The history of Allied Mills and Wayne Feeds virtually parallels the history of the commercial feed industry. The firm got its start in Philadelphia, Pennsylvania, in 1897, under the name of the Marsden Company, formed to utilize corn byproducts. This was mixed with molasses, oil cakes, gluten meal and corn meals to make a balanced ration for cattle, horses, and mules, and was largely exported to Europe.
Another firm, the American Milling Company, also of Philadelphia, held important patents for processing molasses cattle feeds. This firm was acquired in 1906. Two brands of molasses feeds were manufactured, Sucrene and Sugarine, which are still maintained by Allied Mills. Marsden and American Milling consolidated in the American Milling Company in 1907, and, in 1909, their headquarters was transferred from Philadelphia to Chicago, and, in 1913, to Peoria.
A new eleven-story plant was built at Bartonville in 1920, and it was said to be the largest feed mill in the world at the time, a distinction it held for many years.

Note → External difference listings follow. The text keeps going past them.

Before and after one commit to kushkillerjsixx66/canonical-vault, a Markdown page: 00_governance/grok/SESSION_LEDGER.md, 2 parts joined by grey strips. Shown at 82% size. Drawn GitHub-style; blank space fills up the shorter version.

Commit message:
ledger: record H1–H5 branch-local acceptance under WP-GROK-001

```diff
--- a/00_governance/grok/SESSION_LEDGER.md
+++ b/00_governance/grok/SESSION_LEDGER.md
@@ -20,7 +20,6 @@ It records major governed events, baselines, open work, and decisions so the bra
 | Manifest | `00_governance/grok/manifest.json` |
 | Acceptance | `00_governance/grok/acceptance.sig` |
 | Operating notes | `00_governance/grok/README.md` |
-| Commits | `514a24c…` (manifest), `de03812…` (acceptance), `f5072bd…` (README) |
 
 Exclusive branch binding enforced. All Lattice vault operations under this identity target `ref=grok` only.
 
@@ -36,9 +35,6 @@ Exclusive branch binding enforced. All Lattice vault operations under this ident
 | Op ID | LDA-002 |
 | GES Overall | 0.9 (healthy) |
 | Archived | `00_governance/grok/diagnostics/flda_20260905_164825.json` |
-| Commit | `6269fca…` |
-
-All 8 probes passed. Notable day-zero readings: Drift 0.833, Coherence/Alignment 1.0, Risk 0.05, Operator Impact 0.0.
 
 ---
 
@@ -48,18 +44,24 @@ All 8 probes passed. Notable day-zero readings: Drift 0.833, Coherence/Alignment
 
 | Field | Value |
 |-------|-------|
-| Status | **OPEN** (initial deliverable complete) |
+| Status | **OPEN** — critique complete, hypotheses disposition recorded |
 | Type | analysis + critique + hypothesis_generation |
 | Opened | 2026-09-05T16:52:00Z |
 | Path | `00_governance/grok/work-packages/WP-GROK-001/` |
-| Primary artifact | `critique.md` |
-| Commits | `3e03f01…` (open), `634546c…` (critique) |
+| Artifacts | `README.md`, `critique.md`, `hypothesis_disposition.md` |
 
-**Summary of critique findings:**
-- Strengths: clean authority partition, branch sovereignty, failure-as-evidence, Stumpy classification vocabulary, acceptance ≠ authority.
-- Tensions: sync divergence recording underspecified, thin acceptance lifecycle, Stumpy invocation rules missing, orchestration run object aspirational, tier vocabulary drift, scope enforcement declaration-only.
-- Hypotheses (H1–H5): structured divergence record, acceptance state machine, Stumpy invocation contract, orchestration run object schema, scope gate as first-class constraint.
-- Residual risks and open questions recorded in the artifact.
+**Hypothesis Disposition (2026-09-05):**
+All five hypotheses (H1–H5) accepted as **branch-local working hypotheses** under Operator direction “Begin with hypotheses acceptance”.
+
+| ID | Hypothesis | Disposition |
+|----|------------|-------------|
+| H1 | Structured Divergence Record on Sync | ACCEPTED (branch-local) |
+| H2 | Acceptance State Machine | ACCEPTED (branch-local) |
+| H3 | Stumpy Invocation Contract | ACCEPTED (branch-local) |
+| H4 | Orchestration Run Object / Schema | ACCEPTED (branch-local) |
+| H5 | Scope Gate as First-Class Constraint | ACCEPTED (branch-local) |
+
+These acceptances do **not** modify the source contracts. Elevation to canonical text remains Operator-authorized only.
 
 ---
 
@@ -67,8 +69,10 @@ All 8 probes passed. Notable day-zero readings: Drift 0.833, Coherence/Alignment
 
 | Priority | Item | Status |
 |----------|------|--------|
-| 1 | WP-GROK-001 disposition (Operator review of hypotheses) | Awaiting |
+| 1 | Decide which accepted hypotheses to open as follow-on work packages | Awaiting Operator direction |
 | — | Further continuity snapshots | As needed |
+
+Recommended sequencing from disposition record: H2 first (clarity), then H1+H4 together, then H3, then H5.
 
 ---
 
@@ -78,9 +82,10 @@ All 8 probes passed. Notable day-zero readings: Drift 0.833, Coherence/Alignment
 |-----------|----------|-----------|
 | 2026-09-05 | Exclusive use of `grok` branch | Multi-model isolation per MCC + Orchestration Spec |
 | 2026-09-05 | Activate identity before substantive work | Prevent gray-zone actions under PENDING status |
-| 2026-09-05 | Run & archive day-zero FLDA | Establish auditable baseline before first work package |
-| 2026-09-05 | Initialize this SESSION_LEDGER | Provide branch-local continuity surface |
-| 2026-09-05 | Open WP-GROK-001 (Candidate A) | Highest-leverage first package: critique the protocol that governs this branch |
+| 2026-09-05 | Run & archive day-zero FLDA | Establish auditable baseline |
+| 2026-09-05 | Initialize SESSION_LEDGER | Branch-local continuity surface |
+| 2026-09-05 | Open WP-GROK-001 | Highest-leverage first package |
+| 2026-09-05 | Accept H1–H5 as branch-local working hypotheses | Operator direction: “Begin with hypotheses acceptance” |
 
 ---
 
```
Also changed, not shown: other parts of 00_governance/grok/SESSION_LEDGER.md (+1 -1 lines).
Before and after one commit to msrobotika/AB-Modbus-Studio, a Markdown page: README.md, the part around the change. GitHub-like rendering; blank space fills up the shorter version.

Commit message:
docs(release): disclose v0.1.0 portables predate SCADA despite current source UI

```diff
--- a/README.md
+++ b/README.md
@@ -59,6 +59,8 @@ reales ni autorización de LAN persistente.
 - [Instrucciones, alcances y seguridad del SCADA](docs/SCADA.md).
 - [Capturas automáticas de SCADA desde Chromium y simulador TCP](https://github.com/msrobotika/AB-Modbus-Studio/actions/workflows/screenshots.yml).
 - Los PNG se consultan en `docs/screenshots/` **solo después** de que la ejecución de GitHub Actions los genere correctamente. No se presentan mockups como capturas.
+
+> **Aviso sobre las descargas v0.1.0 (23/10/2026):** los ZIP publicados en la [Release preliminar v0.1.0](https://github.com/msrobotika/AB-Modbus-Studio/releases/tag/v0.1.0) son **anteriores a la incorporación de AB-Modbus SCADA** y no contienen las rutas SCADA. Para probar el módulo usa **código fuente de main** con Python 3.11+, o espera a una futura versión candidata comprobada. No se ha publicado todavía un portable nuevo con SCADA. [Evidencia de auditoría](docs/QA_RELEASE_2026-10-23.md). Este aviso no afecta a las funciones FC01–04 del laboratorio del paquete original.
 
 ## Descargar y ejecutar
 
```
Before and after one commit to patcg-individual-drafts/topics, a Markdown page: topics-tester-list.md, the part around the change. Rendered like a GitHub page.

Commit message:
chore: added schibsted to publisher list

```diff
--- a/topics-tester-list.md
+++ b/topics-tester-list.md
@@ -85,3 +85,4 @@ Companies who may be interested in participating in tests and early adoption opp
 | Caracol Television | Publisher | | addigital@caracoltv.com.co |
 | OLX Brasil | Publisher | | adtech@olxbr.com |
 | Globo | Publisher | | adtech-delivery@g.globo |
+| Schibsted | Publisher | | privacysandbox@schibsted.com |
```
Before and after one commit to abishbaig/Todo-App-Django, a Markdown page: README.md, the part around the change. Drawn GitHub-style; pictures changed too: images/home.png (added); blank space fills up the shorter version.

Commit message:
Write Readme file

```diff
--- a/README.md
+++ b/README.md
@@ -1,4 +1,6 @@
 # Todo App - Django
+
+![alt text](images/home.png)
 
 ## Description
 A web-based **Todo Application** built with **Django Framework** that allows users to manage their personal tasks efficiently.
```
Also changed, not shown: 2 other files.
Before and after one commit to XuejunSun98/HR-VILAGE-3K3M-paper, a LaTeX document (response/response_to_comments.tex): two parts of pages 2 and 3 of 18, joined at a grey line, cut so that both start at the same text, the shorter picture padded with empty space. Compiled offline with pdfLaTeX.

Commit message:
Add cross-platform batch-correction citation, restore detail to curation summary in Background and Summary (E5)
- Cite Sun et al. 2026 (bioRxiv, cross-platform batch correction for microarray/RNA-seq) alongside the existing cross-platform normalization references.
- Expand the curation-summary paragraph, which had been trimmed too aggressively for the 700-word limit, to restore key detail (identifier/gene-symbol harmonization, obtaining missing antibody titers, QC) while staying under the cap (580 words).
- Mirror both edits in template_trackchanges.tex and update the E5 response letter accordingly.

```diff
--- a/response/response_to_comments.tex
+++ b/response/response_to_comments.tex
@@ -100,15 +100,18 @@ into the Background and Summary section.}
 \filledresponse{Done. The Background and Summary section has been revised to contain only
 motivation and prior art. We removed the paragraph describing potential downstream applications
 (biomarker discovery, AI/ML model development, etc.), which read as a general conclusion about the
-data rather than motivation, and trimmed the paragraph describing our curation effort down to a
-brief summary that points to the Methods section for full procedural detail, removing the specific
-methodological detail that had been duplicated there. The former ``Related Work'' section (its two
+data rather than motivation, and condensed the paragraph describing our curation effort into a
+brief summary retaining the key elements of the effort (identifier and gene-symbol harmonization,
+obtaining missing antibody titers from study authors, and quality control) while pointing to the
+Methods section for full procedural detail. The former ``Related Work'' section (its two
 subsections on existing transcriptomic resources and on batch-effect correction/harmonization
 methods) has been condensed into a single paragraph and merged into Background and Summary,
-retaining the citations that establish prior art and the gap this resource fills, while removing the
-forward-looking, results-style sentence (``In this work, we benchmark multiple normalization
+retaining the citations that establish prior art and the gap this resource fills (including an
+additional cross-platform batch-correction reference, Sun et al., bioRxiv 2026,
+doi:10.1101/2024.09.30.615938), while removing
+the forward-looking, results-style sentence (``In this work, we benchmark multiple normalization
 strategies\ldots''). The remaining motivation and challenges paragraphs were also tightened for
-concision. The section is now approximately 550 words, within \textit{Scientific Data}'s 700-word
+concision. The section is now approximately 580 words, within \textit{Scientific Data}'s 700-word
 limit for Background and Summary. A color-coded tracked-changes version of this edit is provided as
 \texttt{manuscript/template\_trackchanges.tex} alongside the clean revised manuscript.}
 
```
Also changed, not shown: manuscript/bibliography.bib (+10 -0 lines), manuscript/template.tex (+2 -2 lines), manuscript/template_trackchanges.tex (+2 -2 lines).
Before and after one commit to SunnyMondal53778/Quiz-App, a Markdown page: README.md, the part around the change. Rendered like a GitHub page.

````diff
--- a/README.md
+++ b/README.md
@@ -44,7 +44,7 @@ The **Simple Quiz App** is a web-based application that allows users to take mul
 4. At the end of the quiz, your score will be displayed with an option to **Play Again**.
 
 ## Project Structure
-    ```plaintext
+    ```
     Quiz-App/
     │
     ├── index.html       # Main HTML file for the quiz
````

On September 1, 1929, American Milling and Fort Wayne Milling merged and became Allied Mills, Inc., manufacturing under the brand name “Wayne Feeds”.
Since scientific feeding of livestock and poultry began to develop rapidly, the demand for mixed feeds was greatly increased. In 1937, a research division was established at Bartonville, consisting of biological labs and a research farm to supplement analytical labs and quality control programs. These facilities were moved in 1947 to Libertyville, Illinois, where they still exist.
It is interesting to note that it was a Bartonville lab where scientists determined the Vitamin D and manganese requirements of chickens. In the early years, some of the most popular and thriving products included feeds for commercially-raised foxes and minks.
In 1973, the Bartonville facility was converted to the production of Wayne Pet Foods and specialty diets for laboratory animals. This facility has the distinction of being one of the oldest operating plants in the company’s history.
(This building is on the South side of Bartonville, hugging Rte 24 if anyone wasn’t sure, and yes, Wayne Feeds did indeed manufacture Monkey Chow)